Kinematic analysis of reaching in the cat

J. H. Martin, S. E. Cooper, C. Ghez

Research output: Contribution to journalArticlepeer-review

36 Scopus citations


The present study examines the kinematic features of forelimb movements made by cats reaching for food in horizontal target wells located at different heights and distances. Wrist paths consisted of two relatively straight segments joined at a "via-point" in front of the aperture of the food well. In the initial lift phase, the paw was raised to the via-point in front of the target. In the second, or thrust phase, the paw was directed forward into the food well. During the lift, the paw was moved toward the target primarily by elbow flexion, accompanied by a sequence of biphasic shoulder and wrist movements. Thrust was accomplished primarily by shoulder flexion while the wrist and the paw were maintained at near-constant angles. The animals varied the height of the reach primarily by varying elbow flexion with proportional changes in elbow angular velocity and angular acceleration and with corresponding variations in wrist speed. Thus, cats reached for targets at different heights by scaling a common kinematic profile. Over a relatively large range of target heights, animals maintained movement duration constant, according to a simple "pulse-height" control strategy (isochronous scaling). For reaches to a given target height, animals compensated for variability in peak acceleration by variations in movement time. We examined the coordination between the shoulder and the wrist with the elbow. Early during the lift, peak shoulder extensor and peak elbow flexor accelerations were synchronized.

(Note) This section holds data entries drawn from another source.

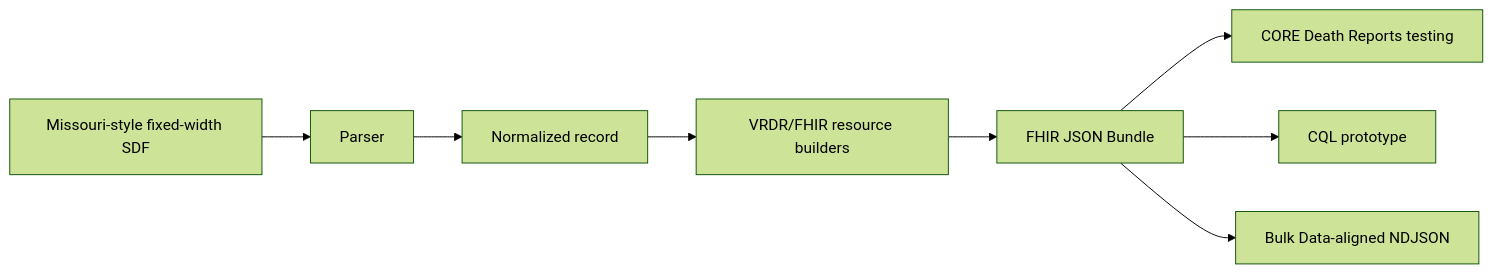
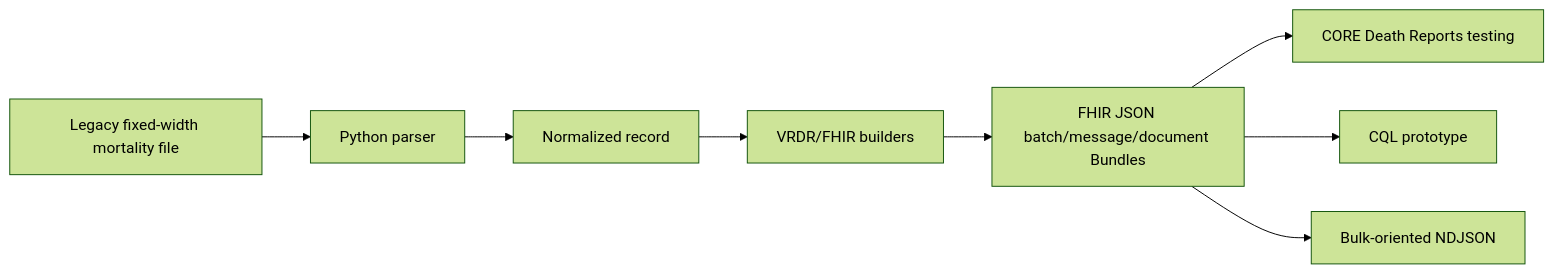
Before and after one commit to nishrj/FHIRBridgeVitalStatistics-MO: the diagram in README.md, drawn with Mermaid (forest theme). The commit also changed other lines of this file and 8 other files, not shown here.

````diff
--- a/README.md
+++ b/README.md
@@ -22,10 +17,10 @@
 ```mermaid
 flowchart LR
-    A[Missouri-style fixed-width SDF] --> B[Parser]
+    A[Legacy fixed-width mortality file] --> B[Python parser]
     B --> C[Normalized record]
-    C --> D[VRDR/FHIR resource builders]
-    D --> E[FHIR JSON Bundle]
+    C --> D[VRDR/FHIR builders]
+    D --> E[FHIR JSON batch/message/document Bundles]
     E --> F[CORE Death Reports testing]
     E --> G[CQL prototype]
-    E --> H[Bulk Data-aligned NDJSON]
+    E --> H[Bulk-oriented NDJSON]
 ```
````
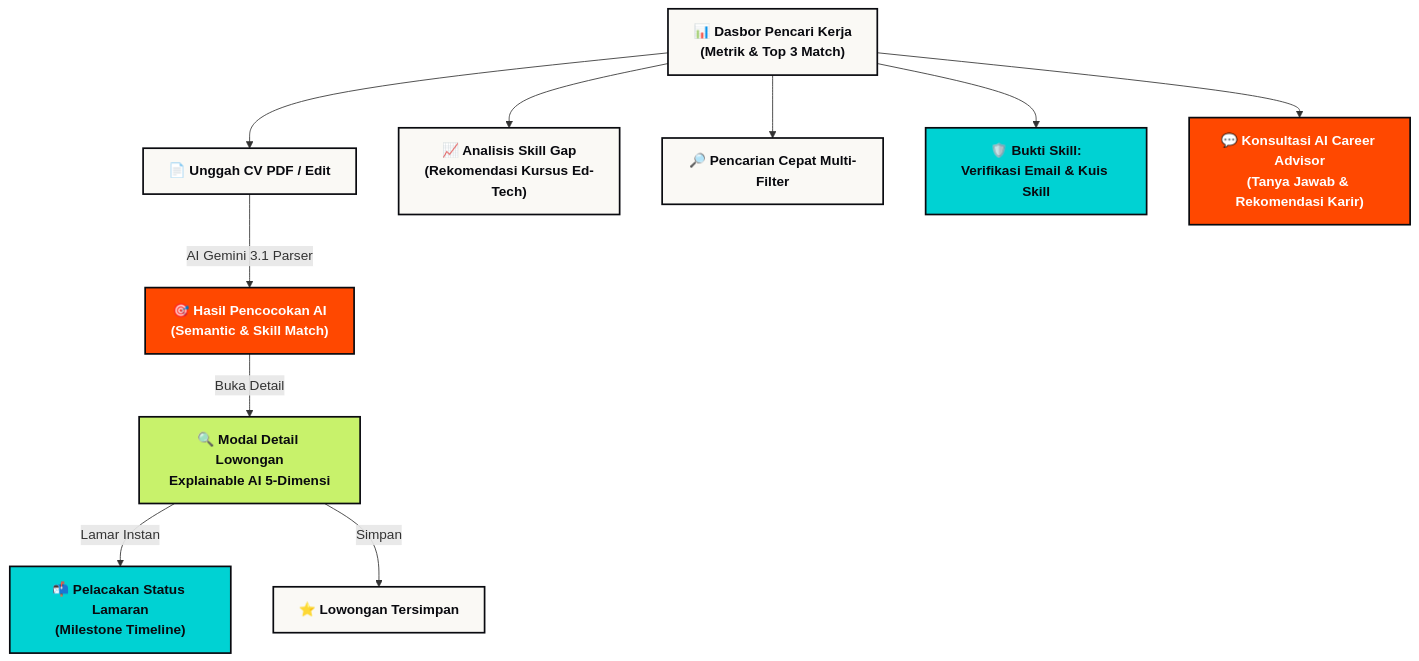
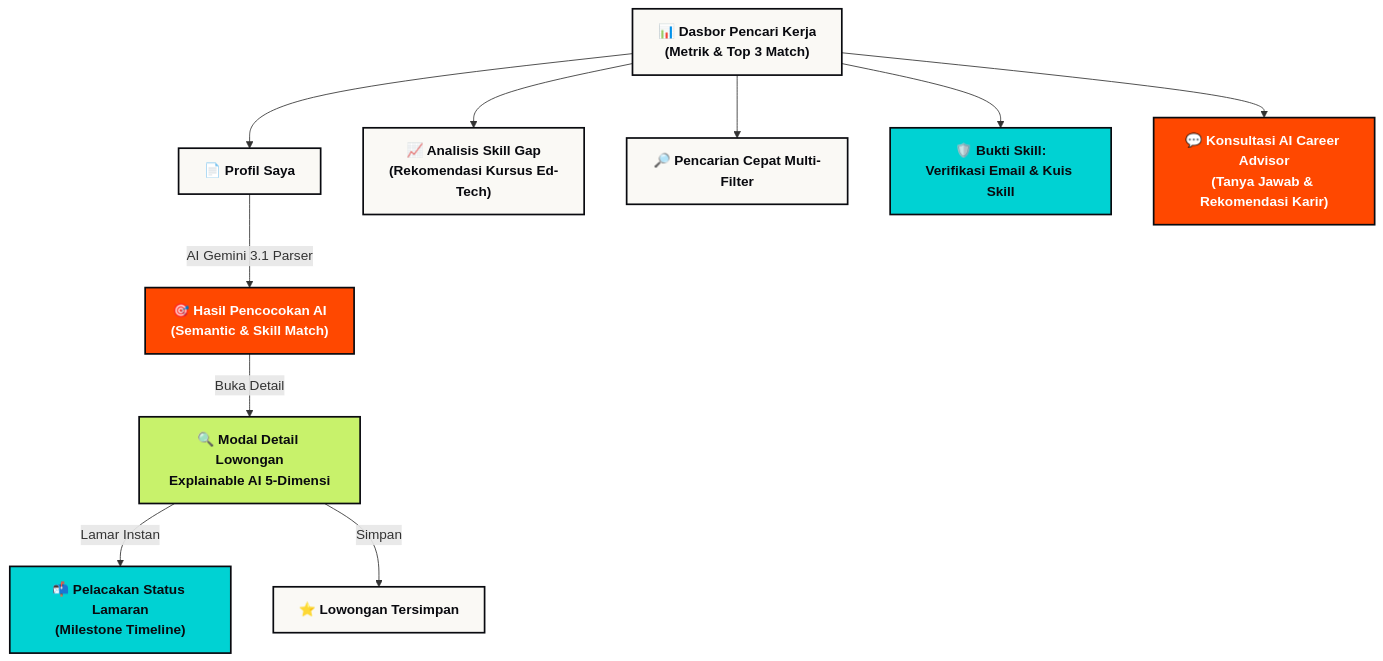
The second of 5 diagrams in README.md (DarrenSuw/KerjaCerdas), drawn with Mermaid before and after one commit.

Commit message:
docs: sync documentation with current codebase; update pricing to new Premium/Lite/Pro/Max structure (docs only, code sync pending)

````diff
--- a/README.md
+++ b/README.md
@@ -105,19 +105,19 @@
 ```mermaid
 flowchart TD
     classDef page fill:#FAF9F5,stroke:#090A0F,stroke-width:2px,color:#090A0F,font-weight:bold
     classDef ai fill:#FF4800,stroke:#090A0F,stroke-width:2px,color:#fff,font-weight:bold
     classDef modal fill:#C8F26B,stroke:#090A0F,stroke-width:2px,color:#090A0F,font-weight:bold
     classDef action fill:#00D2D3,stroke:#090A0F,stroke-width:2px,color:#090A0F,font-weight:bold
 
-    A["📊 Dasbor Pencari Kerja\n(Metrik & Top 3 Match)"]:::page --> B["📄 Unggah CV PDF / Edit"]:::page
+    A["📊 Dasbor Pencari Kerja\n(Metrik & Top 3 Match)"]:::page --> B["📄 Profil Saya"]:::page
     B -->|AI Gemini 3.1 Parser| C["🎯 Hasil Pencocokan AI\n(Semantic & Skill Match)"]:::ai
     
     C -->|Buka Detail| D["🔍 Modal Detail Lowongan\nExplainable AI 5-Dimensi"]:::modal
     D -->|Lamar Instan| E["📬 Pelacakan Status Lamaran\n(Milestone Timeline)"]:::action
     D -->|Simpan| F["⭐ Lowongan Tersimpan"]:::page
     
     A --> G["📈 Analisis Skill Gap\n(Rekomendasi Kursus Ed-Tech)"]:::page
     A --> H["🔎 Pencarian Cepat Multi-Filter"]:::page
     A --> I["🛡️ Bukti Skill:\nVerifikasi Email & Kuis Skill"]:::action
     A --> J["💬 Konsultasi AI Career Advisor\n(Tanya Jawab & Rekomendasi Karir)"]:::ai
 ```
````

Late during the lift phase, wrist extensor acceleration was found to occur during the period of elbow flexor deceleration. We hypothesize that these linkages could, in part, be due to passive mechanical interactions. To determine how the angular trajectories of the different joints were organized in relation to target location, we plotted joint kinematic changes directly on the wrist and MCP joint paths. These plots revealed that for all target heights and movement speeds, wrist extensor deceleration occurred at approximately the same spatial location with respect to the target. This analysis also demonstrated that the second phase of MCP flexion occurred when the paw was below the lower lip of the food well, while the subsequent extension occurred after the tip cleared this obstacle. During thrust, wrist and MCP angles were maintained, reflecting the need to align the paw within the food well. Our findings suggest that cats plan the reaching phase of prehension as a sequence of discrete movement segments, each serving a particular goal in the task, rather than as an single unit. The presence of straight trajectory segments suggests that cats, like humans, plan movements of their paw in extrinsic rather than joint space.

Original languageEnglish (US)
Pages (from-to)379-392
Number of pages14
JournalExperimental Brain Research
Issue number3
StatePublished - Jan 1995


  • Kinematics
  • Movement planning
  • Multijoint arm movement
  • Prehension
  • Reaching
  • Trajectory formation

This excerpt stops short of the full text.